» **Prompt**
In the entries below, find each line with the word "class" and pull it out.

» **Input records**
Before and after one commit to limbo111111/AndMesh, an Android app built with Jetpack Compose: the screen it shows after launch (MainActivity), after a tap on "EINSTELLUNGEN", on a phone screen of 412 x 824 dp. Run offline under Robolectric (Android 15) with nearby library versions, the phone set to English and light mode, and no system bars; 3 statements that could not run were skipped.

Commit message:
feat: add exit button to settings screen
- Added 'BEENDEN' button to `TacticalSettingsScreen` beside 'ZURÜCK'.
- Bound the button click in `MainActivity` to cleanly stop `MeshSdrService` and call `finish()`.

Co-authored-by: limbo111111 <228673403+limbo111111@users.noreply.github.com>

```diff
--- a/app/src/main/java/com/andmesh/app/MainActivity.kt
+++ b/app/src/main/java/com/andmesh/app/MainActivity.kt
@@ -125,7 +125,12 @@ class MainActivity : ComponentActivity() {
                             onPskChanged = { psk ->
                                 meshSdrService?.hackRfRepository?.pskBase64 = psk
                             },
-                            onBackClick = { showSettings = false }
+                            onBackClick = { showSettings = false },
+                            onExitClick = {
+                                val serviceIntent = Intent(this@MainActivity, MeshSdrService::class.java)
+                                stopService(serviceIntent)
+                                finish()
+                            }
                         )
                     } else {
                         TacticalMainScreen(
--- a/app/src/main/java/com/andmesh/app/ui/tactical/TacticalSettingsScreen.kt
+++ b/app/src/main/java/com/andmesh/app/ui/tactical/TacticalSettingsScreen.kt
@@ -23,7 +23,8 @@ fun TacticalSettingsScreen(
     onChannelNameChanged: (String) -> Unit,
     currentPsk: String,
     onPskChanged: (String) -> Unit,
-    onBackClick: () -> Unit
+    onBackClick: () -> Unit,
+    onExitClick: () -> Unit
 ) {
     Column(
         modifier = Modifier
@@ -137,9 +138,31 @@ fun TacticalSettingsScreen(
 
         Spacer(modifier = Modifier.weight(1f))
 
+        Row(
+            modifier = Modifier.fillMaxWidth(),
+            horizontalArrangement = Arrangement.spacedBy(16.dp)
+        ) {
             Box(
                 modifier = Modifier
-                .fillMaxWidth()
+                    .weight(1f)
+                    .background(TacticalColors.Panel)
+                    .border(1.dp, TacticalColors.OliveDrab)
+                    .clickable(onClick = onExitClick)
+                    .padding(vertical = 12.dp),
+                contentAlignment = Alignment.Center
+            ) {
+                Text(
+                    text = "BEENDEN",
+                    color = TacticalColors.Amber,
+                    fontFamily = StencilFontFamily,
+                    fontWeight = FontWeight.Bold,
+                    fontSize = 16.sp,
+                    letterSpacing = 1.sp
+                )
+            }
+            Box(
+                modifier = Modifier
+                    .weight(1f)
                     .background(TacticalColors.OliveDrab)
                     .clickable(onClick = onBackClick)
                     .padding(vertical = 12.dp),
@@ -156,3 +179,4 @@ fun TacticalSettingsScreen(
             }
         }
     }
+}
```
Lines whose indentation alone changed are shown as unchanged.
==
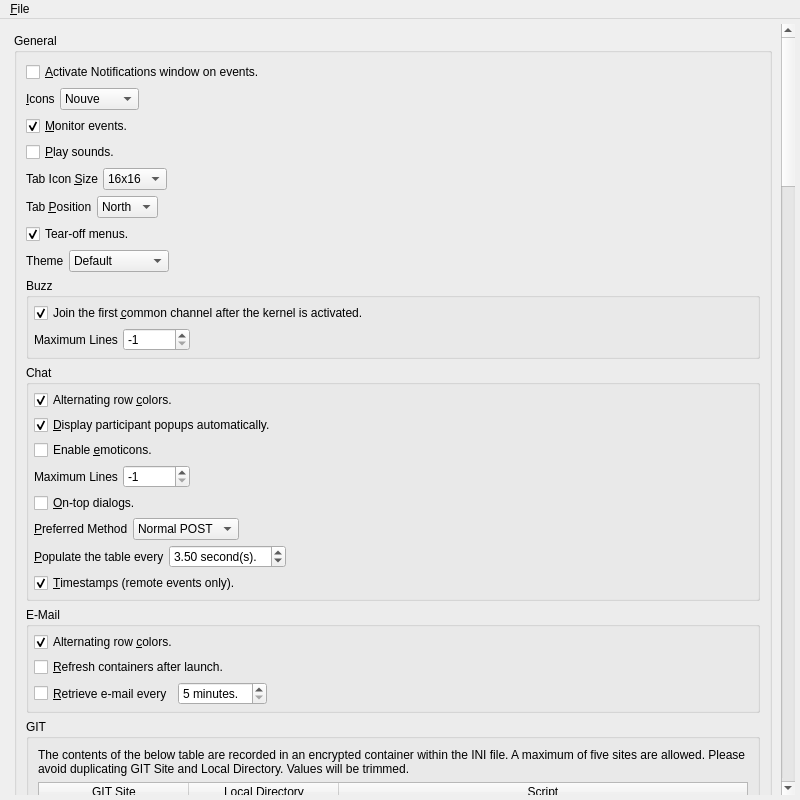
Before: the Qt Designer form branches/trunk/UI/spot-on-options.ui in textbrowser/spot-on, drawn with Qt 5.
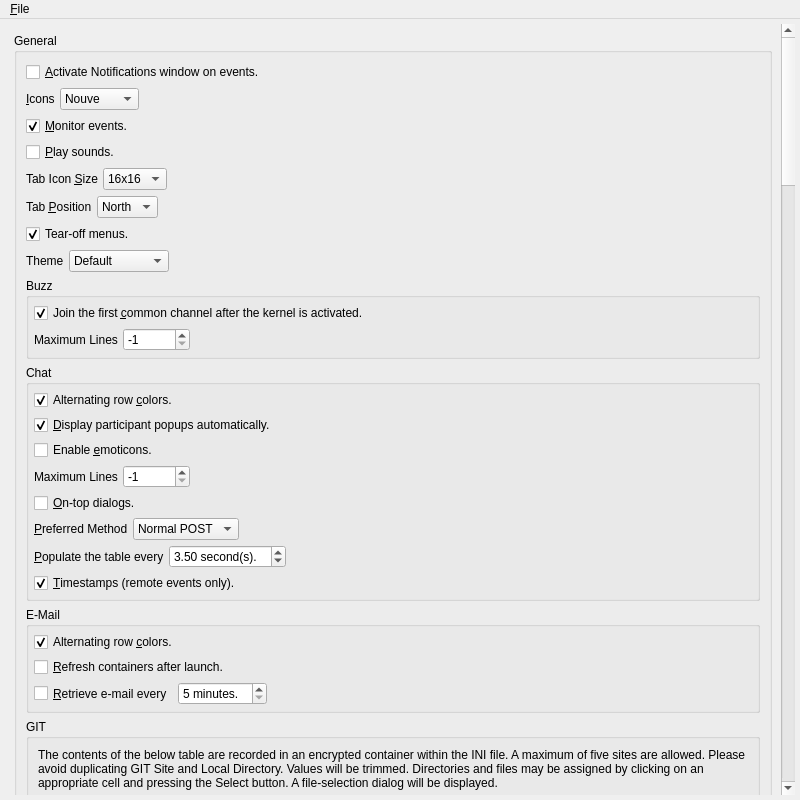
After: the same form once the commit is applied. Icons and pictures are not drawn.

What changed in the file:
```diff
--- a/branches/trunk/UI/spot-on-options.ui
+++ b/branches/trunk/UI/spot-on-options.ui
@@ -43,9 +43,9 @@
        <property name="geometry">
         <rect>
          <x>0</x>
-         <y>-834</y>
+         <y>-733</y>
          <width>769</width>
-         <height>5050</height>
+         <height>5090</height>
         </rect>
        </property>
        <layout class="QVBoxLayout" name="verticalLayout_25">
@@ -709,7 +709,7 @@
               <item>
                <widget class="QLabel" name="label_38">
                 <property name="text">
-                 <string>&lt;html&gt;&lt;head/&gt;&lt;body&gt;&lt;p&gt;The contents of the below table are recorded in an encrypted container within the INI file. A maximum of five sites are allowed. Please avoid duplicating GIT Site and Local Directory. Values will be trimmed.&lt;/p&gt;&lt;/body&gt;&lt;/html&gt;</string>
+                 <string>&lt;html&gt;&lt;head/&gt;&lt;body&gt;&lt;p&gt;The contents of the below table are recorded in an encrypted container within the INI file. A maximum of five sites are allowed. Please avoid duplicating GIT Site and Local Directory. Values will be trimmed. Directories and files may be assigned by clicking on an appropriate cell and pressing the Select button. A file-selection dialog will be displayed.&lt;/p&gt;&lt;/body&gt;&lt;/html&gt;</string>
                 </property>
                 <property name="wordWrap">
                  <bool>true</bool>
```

» **Task output**
@@ -125,7 +125,12 @@ class MainActivity : ComponentActivity() {
+                                val serviceIntent = Intent(this@MainActivity, MeshSdrService::class.java)
        <layout class="QVBoxLayout" name="verticalLayout_25">
                <widget class="QLabel" name="label_38">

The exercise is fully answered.